Dominican philosopher and theologian; b. Popoli (Abruzzi), 1838; d. Rome, 1922. He taught theology in the spirit of St. Thomas Aquinas at Flavigny (1870), Louvain (1874), and Rome (1885). His lectures were a curious mixture of Aristotelian Thomism and Greco-Christian mysticism. His critical examination of ontologism as taught by N. malebranche and V. gioberti, Examen philosophicotheologicum de ontologismo (Louvain 1874), clearly asserts the teaching of St. Thomas on the origin of ideas, the nature of knowledge, and the natural knowledge of God. His Elementa philosophiae Christianae (3 v. Paris and Louvain 1875–79) follows Aquinas for the most part, but deviates somewhat on the real distinction between essence and existence in creatures and on the use of Anselm's ontological argument to demonstrate the existence of God. He wrote also a critical study of I. Kant's doctrine of pure reason: La critica della ragion pura secondo Kant (Rome 1894). In 1897 he resigned the chair of theology at the College of St. Thomas in Rome to become master of the sacred palace. In 1905 he wrote a short dogmatic explanation of the cult of the Eucharistic Heart of Jesus, which was edited by E. hugon (Paris 1926). Lepidi is remembered as a prominent contributor to the neoscholastic movement for his work in reorganizing the course of theological studies for the Dominicans, especially in the French province.
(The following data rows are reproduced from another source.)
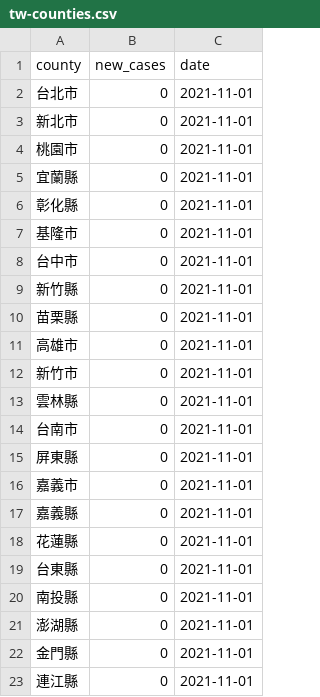
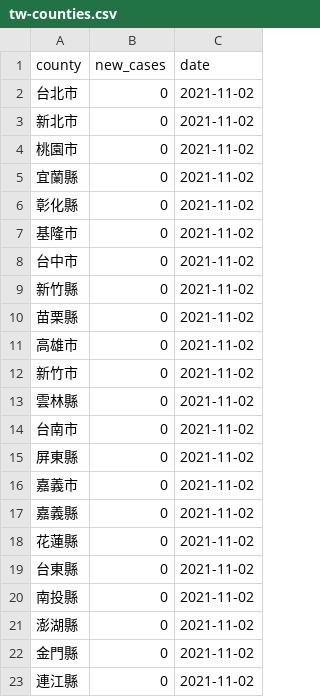
Before and after one commit to tnl-graphics/covid-19-data, a CSV file: live/tw-counties.csv, drawn as a sheet.

Commit message:
Flat: latest data (2021-11-02T16:05:23.584Z) {   "date": "2021-11-02T16:05:23.584Z",   "files": [     {       "name": "tw-counties.csv",       "deltaBytes": 506,       "source": "https://datastore.thenewslens.com/infographic/covid-19-data/tw-counties.csv"     },     {       "name": "live/tw-counties.csv",       "deltaBytes": 0,       "source": "https://datastore.thenewslens.com/infographic/covid-19-data/live/tw-counties.csv"     },     {       "name": "live/tw.csv",       "deltaBytes": 0,       "source": "https://datastore.thenewslens.com/infographic/covid-19-data/live/tw.csv"     },     {       "name": "rolling-averages/tw-counties.csv",       "deltaBytes": 594,       "source": "https://datastore.thenewslens.com/infographic/covid-19-data/rolling-averages/tw-counties.csv"     }   ] }

```diff
--- a/live/tw-counties.csv
+++ b/live/tw-counties.csv
@@ -1,23 +1,23 @@
 county,new_cases,date
-台北市,0,2021-11-01
-新北市,0,2021-11-01
-桃園市,0,2021-11-01
-宜蘭縣,0,2021-11-01
-彰化縣,0,2021-11-01
-基隆市,0,2021-11-01
-台中市,0,2021-11-01
-新竹縣,0,2021-11-01
-苗栗縣,0,2021-11-01
-高雄市,0,2021-11-01
-新竹市,0,2021-11-01
-雲林縣,0,2021-11-01
-台南市,0,2021-11-01
-屏東縣,0,2021-11-01
-嘉義市,0,2021-11-01
-嘉義縣,0,2021-11-01
-花蓮縣,0,2021-11-01
-台東縣,0,2021-11-01
-南投縣,0,2021-11-01
-澎湖縣,0,2021-11-01
-金門縣,0,2021-11-01
-連江縣,0,2021-11-01
+台北市,0,2021-11-02
+新北市,0,2021-11-02
+桃園市,0,2021-11-02
+宜蘭縣,0,2021-11-02
+彰化縣,0,2021-11-02
+基隆市,0,2021-11-02
+台中市,0,2021-11-02
+新竹縣,0,2021-11-02
+苗栗縣,0,2021-11-02
+高雄市,0,2021-11-02
+新竹市,0,2021-11-02
+雲林縣,0,2021-11-02
+台南市,0,2021-11-02
+屏東縣,0,2021-11-02
+嘉義市,0,2021-11-02
+嘉義縣,0,2021-11-02
+花蓮縣,0,2021-11-02
+台東縣,0,2021-11-02
+南投縣,0,2021-11-02
+澎湖縣,0,2021-11-02
+金門縣,0,2021-11-02
+連江縣,0,2021-11-02
```
Also changed, not shown: rolling-averages/tw-counties.csv, tw-counties.csv, 1 other file.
Bibliography: g. sestili, Il p. Alberto Lepidi e la su filosofia (Turin 1930). Enciclopedia filosofica (Venice-Rome 1957) 2:1886. h. hurter, Nomenclator literarius theologiae catholicae (Innsbruck 1903–13) 5.1:1260.
[f. j. roensch]